■ **ABOUT THIS TASK**: Find the string "reply" in the material. Copy every line that has it.

■ **RECORDS FOR THE TASK**:

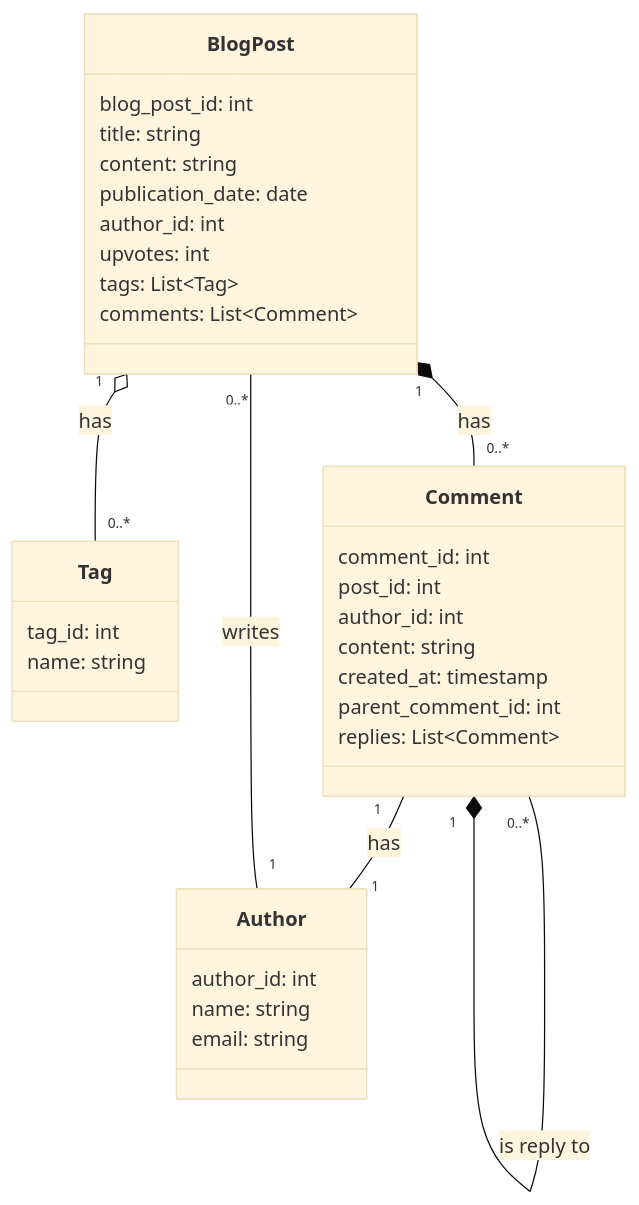
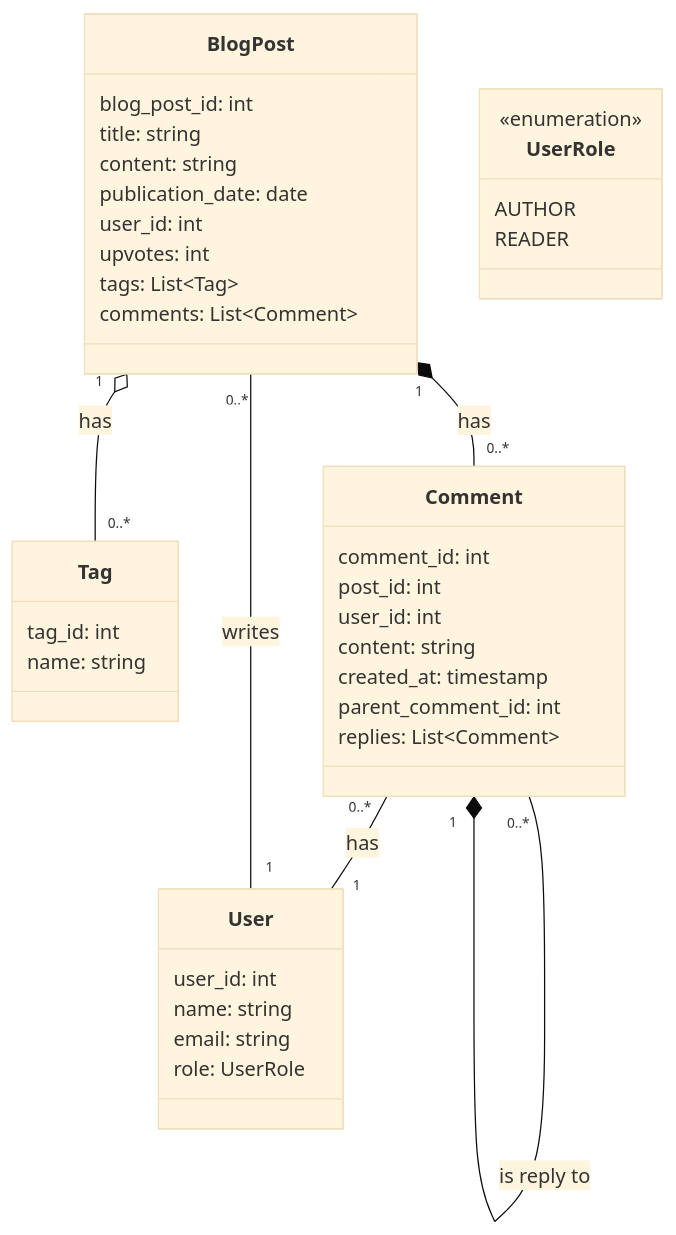
Before and after one commit to DenisJulio/blog-api: the diagram in diagrams/CLASS-DIAGRAM.md, drawn with Mermaid (base theme). The commit also changed 1 other file, not shown here.

Commit message:
Adds roles to the diagrams

````diff
--- a/diagrams/CLASS-DIAGRAM.md
+++ b/diagrams/CLASS-DIAGRAM.md
@@ -3,40 +3,47 @@
 ```mermaid
 classDiagram
     class BlogPost {
         blog_post_id: int
         title: string
         content: string
         publication_date: date
-        author_id: int
+        user_id: int
         upvotes: int
         tags: List~Tag~
         comments: List~Comment~
     }
 
     class Tag {
         tag_id: int
         name: string
     }
 
-    class Author {
-        author_id: int
+    class User {
+        user_id: int
         name: string
         email: string
+        role: UserRole  
+    }
+    
+    class UserRole {
+        <<enumeration>>
+        AUTHOR
+        READER
     }
 
     class Comment {
         comment_id: int
         post_id: int
-        author_id: int
+        user_id: int
         content: string
         created_at: timestamp
         parent_comment_id: int
         replies: List~Comment~
     }
 
-    BlogPost "1" o-- "0..*" Tag : has
-    Author "1" -- "0..*" BlogPost : writes
-    BlogPost "1" *-- "0..*" Comment : has
-    Comment "1" -- "1" Author : has
-    Comment "0..*" --* "1" Comment : is reply to
+    BlogPost "1" o-- "0..*" Tag: has
+    User "1" -- "0..*" BlogPost: writes
+    BlogPost "1" *-- "0..*" Comment: has
+    Comment "0..*" -- "1" User: has
+    Comment "0..*" --* "1" Comment: is reply to
 ```
````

■ **RESULT OF THIS EXERCISE**:
-    Comment "0..*" --* "1" Comment : is reply to
+    Comment "0..*" --* "1" Comment: is reply to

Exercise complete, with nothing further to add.